Letters to the Editor: Clarence Thomas has an agenda. Isn’t that judicial activism?

Supreme Court Justice Clarence Thomas outside the White House on Oct. 26, 2020.
Supreme Court Justice Clarence Thomas outside the White House in October 2020.
(Patrick Semansky / Associated Press)

To the editor: Supreme Court Justice Clarence Thomas said the court should reevaluate decisions that recognized the rights to gay marriage and contraception. So justices can have an “agenda” to target rights? I always believed they were to be neutral, waiting for cases to be presented and then evaluating them in relation to the Constitution.

The conservative justices seem to have their minds already made up and are encouraging cases to be brought before them.

For example, they could have merely ruled on the Mississippi case and left the Roe vs. Wade in place. But by a 5-4 majority, they chose to go beyond the Mississippi case to nullify the nearly 50-year-old constitutional right to an abortion.


This sounds like an agenda, and the three newly installed justices deceived Congress regarding this. When does the deception end?

Cheryl Shrock, Tustin


To the editor: Passing a federal law to protect rights like access to contraception is exactly the wrong approach, for many reasons. A future Congress could repeal such a law on a whim, and the current Supreme Court would be motivated to strike it down on dubious grounds.

In addition, having such protections would dull the current momentum for change.

Republicans have been willing to play the long game, tolerating a situation they hated while they whipped up resentment so that they could get what they wanted. Democrats need to learn from that playbook.

The Supreme Court has painted itself into a corner; either it must allow states to outlaw contraception (creating a backlash that will overwhelm the justices) or it will have to invent the most specious reasoning yet. Progress will win in the end, but we can bring it about more quickly with patience and intelligent strategy than by reacting to every new travesty.

Geoff Kuenning, Claremont



To the editor: The 18th Amendment to the U.S. Constitution was repealed by the 21st. Let’s hope a similar fate doesn’t befall the 19th Amendment.

Ladies, before we also lose our right to vote, let’s be sure that our voices are heard loudly at the ballot box. November is not too many months away. Either a candidate supports a woman’s sole ownership of her reproductive organs or believes that the government does. Let’s not accept “weasel words” intended to mislead or pacify us.

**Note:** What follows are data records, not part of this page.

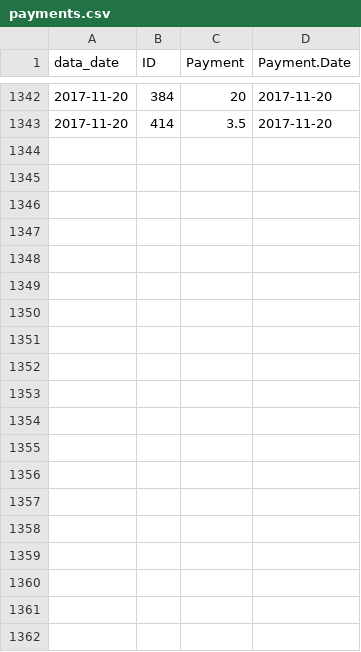
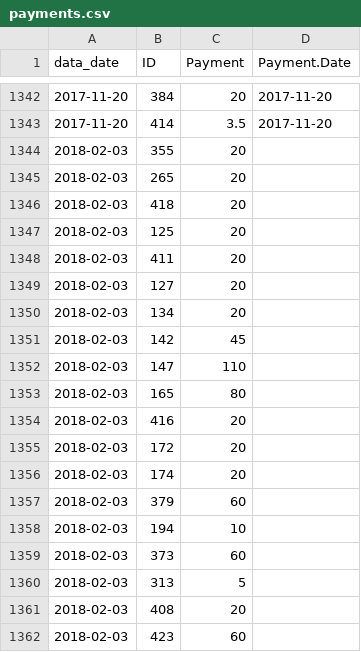
Before and after one commit to lmguzman/CoffeeCoop, a CSV file: coffee_database/payments.csv, drawn as a sheet; only a part is shown, gaps mark what is left out; the diff names each change by its address in the sheet, - before the commit and + after, or states it on an @@ line.

```diff
--- a/coffee_database/payments.csv
+++ b/coffee_database/payments.csv
+row 1344: 2018-02-03 | 355 | 20
+row 1345: 2018-02-03 | 265 | 20
+row 1346: 2018-02-03 | 418 | 20
+row 1347: 2018-02-03 | 125 | 20
+row 1348: 2018-02-03 | 411 | 20
+row 1349: 2018-02-03 | 127 | 20
+row 1350: 2018-02-03 | 134 | 20
+row 1351: 2018-02-03 | 142 | 45
+row 1352: 2018-02-03 | 147 | 110
+row 1353: 2018-02-03 | 165 | 80
+row 1354: 2018-02-03 | 416 | 20
+row 1355: 2018-02-03 | 172 | 20
+row 1356: 2018-02-03 | 174 | 20
+row 1357: 2018-02-03 | 379 | 60
+row 1358: 2018-02-03 | 194 | 10
+row 1359: 2018-02-03 | 373 | 60
+row 1360: 2018-02-03 | 313 | 5
+row 1361: 2018-02-03 | 408 | 20
+row 1362: 2018-02-03 | 423 | 60
```
Also changed, not shown: coffee_database/consumption.csv, coffee_database/goods.csv, 4 other files.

Gentlemen, while the fight is primarily about women’s very lives, you are also involved. For every woman who doesn’t want to become a mother at a particular time, there’s most likely a man who doesn’t want to become a father and have to pay child support for 18 years.

It’s our lives and your wallets. So, join us in November.

Betty Rome, Culver City